EXERCISE BRIEF >> Tell how many lines of the material below hold "rows". The reply is that number alone.

DATA EXCERPTS >>
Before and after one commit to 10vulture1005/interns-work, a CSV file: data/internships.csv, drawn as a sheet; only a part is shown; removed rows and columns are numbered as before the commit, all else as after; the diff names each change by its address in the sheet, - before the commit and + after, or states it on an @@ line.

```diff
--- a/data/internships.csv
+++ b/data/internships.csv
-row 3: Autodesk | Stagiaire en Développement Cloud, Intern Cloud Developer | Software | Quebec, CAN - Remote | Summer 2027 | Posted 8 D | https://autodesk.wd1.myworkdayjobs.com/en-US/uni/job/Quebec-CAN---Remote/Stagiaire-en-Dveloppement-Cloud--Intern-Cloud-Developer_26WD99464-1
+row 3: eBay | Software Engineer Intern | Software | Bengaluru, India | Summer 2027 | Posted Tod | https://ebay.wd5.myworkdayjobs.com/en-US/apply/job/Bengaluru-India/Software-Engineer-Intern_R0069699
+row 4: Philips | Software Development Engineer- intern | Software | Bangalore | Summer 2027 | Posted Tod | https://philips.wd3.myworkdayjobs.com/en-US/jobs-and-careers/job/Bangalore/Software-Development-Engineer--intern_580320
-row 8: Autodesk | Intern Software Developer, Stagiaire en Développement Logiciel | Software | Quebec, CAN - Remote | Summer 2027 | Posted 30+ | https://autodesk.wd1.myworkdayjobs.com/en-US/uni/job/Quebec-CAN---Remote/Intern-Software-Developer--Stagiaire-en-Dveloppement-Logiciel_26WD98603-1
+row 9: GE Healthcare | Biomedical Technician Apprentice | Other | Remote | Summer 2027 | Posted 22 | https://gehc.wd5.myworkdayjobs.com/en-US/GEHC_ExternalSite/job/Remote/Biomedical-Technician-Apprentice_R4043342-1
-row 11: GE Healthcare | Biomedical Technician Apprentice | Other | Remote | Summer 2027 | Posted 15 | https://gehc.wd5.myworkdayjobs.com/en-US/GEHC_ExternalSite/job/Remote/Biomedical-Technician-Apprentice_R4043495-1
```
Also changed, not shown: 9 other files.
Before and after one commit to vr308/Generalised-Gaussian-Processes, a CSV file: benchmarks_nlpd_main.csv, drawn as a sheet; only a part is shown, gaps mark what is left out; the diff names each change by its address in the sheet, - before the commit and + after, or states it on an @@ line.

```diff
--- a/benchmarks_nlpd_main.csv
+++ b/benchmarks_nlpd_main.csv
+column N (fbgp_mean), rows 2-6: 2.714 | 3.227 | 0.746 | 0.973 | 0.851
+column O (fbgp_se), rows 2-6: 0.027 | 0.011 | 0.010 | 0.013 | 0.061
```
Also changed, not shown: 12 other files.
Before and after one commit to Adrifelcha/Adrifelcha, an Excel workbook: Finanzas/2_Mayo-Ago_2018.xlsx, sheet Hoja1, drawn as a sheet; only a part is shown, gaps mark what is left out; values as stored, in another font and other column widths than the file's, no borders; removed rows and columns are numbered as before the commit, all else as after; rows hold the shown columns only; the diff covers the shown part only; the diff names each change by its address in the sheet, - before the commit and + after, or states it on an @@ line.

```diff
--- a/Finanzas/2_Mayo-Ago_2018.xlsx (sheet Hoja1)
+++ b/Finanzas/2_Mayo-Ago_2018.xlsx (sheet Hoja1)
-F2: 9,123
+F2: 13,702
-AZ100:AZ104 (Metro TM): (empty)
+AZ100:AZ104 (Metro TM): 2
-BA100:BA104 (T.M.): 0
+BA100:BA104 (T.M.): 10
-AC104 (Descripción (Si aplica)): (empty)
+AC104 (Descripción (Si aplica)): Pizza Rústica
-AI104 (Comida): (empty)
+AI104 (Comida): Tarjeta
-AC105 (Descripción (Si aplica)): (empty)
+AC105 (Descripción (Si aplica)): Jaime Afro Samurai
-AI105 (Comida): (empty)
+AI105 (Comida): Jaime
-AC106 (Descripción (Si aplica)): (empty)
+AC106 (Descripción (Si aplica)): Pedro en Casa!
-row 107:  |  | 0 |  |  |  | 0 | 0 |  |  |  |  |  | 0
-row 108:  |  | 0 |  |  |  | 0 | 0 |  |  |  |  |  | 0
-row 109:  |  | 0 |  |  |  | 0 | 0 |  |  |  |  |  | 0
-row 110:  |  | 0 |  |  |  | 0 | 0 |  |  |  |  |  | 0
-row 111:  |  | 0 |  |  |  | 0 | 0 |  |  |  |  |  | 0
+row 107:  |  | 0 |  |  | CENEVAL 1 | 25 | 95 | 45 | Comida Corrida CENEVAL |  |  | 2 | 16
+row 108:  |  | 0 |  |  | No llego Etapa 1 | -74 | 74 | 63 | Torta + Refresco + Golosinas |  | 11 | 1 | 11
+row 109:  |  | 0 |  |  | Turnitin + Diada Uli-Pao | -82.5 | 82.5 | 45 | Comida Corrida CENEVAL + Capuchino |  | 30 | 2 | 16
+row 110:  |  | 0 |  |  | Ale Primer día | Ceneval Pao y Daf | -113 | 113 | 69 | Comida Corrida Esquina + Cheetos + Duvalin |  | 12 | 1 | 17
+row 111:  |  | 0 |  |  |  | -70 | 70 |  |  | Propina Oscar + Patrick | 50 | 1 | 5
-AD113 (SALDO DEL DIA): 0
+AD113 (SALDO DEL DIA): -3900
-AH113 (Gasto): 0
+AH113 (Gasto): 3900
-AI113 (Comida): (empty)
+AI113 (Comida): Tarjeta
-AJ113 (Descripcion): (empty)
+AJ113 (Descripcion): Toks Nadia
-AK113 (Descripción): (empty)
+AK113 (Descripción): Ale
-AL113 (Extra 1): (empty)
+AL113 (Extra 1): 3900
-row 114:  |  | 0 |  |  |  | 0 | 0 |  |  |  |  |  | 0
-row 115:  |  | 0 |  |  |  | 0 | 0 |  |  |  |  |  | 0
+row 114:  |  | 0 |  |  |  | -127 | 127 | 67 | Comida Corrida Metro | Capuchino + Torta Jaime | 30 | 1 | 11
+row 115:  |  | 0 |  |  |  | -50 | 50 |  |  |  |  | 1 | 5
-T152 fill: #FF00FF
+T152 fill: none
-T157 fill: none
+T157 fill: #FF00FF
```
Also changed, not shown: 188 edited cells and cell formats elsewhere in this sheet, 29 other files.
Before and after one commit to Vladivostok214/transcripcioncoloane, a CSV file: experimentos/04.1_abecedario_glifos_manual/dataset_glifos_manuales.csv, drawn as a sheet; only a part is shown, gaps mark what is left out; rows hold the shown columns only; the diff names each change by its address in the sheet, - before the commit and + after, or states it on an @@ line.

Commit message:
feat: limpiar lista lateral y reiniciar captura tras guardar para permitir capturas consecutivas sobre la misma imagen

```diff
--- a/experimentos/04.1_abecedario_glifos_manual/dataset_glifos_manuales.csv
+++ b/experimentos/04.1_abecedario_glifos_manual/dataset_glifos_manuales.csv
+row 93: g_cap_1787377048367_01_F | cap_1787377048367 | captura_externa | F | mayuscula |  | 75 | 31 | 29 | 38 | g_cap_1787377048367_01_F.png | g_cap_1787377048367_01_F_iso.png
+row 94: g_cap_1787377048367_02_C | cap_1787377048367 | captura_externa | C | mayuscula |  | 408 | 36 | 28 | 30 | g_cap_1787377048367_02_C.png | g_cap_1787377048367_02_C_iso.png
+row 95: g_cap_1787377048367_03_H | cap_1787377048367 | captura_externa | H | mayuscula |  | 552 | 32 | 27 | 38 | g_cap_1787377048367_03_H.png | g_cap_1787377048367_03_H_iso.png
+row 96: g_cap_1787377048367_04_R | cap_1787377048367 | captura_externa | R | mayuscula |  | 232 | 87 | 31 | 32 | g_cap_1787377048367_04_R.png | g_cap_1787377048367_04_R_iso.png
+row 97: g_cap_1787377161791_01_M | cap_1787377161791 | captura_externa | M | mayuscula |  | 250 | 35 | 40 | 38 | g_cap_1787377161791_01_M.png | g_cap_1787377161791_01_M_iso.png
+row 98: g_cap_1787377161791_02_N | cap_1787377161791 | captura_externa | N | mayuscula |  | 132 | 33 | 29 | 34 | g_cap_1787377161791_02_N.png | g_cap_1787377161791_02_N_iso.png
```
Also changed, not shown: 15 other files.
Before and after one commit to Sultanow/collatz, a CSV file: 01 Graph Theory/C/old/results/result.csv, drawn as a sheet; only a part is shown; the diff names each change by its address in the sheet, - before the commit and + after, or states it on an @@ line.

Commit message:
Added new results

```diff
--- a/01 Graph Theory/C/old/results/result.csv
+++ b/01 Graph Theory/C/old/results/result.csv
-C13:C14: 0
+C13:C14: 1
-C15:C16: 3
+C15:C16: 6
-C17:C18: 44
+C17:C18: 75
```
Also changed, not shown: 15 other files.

SOLUTION TO THIS TASK >> 5